# Data for this task:

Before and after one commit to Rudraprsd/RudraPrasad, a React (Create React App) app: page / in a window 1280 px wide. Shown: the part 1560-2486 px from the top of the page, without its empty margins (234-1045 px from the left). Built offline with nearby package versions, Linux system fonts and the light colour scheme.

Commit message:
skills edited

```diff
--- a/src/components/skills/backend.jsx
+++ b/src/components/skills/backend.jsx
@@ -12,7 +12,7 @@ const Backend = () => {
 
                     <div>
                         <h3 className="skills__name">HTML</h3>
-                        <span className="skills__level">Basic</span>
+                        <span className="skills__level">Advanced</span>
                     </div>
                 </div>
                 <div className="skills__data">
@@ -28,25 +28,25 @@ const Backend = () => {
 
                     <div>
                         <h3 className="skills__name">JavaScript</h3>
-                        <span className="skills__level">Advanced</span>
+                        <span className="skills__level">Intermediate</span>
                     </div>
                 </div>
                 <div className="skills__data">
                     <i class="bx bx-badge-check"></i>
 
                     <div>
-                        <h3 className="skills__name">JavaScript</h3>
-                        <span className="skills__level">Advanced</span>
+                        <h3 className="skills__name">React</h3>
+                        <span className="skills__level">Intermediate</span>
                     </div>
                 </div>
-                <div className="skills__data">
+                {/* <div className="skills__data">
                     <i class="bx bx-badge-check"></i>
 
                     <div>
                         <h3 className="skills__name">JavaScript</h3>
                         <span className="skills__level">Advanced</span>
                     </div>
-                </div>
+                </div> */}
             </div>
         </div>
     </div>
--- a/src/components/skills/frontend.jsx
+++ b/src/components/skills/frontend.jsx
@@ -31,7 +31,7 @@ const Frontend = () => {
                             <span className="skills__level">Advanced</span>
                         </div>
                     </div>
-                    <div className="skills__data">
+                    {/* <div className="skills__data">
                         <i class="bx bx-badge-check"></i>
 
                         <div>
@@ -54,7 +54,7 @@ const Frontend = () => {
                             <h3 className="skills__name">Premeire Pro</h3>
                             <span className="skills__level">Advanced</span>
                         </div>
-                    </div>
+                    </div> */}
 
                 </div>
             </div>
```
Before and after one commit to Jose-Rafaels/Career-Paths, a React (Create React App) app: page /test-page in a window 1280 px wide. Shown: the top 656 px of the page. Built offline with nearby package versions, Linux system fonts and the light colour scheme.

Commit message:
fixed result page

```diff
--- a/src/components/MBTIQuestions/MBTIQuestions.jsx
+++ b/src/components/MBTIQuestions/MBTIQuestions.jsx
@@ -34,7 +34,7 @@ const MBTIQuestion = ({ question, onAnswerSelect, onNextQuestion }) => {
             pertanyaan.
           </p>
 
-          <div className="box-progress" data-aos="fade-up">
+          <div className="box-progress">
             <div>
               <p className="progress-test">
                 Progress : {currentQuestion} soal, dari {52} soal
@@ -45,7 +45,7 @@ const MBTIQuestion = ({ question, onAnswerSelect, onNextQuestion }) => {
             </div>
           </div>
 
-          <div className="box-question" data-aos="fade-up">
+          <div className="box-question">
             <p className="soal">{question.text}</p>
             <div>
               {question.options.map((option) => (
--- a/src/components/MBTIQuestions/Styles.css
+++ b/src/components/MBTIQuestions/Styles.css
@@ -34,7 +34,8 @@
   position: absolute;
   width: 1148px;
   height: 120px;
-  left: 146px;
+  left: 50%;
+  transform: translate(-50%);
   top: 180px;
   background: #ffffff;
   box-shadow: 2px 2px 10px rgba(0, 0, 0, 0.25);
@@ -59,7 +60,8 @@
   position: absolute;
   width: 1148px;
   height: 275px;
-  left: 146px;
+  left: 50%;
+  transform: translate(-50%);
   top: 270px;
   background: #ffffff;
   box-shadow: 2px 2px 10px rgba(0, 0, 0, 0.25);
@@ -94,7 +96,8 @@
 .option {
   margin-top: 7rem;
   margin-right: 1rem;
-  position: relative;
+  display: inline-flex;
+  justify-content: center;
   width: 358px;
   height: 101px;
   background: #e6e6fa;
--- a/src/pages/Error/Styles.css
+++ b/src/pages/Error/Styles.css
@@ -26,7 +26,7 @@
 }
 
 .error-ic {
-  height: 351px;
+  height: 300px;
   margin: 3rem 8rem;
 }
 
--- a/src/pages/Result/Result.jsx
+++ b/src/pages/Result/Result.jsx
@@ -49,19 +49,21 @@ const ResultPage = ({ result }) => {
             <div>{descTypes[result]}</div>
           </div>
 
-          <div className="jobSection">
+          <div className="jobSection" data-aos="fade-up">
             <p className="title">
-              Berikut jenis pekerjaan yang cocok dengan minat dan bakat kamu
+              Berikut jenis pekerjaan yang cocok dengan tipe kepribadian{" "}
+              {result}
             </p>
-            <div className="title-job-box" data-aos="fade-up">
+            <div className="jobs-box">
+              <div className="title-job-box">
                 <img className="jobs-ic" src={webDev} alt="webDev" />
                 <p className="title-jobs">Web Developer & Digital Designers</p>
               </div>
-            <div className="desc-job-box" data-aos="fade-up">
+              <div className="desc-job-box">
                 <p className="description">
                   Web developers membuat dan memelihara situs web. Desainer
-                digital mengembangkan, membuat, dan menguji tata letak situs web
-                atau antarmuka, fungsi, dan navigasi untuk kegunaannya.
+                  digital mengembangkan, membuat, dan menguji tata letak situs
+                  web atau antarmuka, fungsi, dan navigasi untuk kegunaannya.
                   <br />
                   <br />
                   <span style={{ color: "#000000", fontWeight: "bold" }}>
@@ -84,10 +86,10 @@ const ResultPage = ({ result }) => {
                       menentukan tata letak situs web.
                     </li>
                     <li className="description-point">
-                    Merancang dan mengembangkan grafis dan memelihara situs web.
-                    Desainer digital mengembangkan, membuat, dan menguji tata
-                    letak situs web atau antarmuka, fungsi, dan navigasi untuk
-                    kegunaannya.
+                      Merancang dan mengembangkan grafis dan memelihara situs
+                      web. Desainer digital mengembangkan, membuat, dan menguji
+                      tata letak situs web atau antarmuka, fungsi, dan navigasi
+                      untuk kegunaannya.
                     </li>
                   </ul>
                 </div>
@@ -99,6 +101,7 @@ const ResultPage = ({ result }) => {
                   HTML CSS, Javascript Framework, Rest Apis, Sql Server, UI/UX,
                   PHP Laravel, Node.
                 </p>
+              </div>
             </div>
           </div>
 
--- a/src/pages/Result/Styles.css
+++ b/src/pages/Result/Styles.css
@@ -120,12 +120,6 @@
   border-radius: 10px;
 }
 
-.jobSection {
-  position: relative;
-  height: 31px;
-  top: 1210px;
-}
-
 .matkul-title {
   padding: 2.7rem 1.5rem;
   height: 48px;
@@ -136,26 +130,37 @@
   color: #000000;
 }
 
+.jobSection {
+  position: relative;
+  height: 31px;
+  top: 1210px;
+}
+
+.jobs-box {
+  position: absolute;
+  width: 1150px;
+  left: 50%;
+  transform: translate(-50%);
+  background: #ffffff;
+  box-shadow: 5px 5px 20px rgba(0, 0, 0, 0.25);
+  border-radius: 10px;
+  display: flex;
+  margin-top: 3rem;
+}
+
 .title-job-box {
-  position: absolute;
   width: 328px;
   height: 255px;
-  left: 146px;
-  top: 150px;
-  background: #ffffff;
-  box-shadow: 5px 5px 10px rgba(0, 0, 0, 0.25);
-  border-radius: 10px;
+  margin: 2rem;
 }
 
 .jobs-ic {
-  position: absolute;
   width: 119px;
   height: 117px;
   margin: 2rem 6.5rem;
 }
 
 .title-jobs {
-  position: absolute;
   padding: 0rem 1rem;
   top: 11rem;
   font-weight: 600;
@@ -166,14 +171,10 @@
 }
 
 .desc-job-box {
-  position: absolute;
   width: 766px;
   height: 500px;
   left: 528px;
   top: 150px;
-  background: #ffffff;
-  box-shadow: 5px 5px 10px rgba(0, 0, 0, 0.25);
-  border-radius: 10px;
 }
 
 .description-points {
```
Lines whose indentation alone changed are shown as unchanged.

# Task details:
Where a line in the listing above contains "const", copy that line.

# Finished exercise:
@@ -12,7 +12,7 @@ const Backend = () => {
@@ -28,25 +28,25 @@ const Backend = () => {
@@ -31,7 +31,7 @@ const Frontend = () => {
@@ -54,7 +54,7 @@ const Frontend = () => {
@@ -34,7 +34,7 @@ const MBTIQuestion = ({ question, onAnswerSelect, onNextQuestion }) => {
@@ -45,7 +45,7 @@ const MBTIQuestion = ({ question, onAnswerSelect, onNextQuestion }) => {
@@ -49,19 +49,21 @@ const ResultPage = ({ result }) => {
@@ -84,10 +86,10 @@ const ResultPage = ({ result }) => {
@@ -99,6 +101,7 @@ const ResultPage = ({ result }) => {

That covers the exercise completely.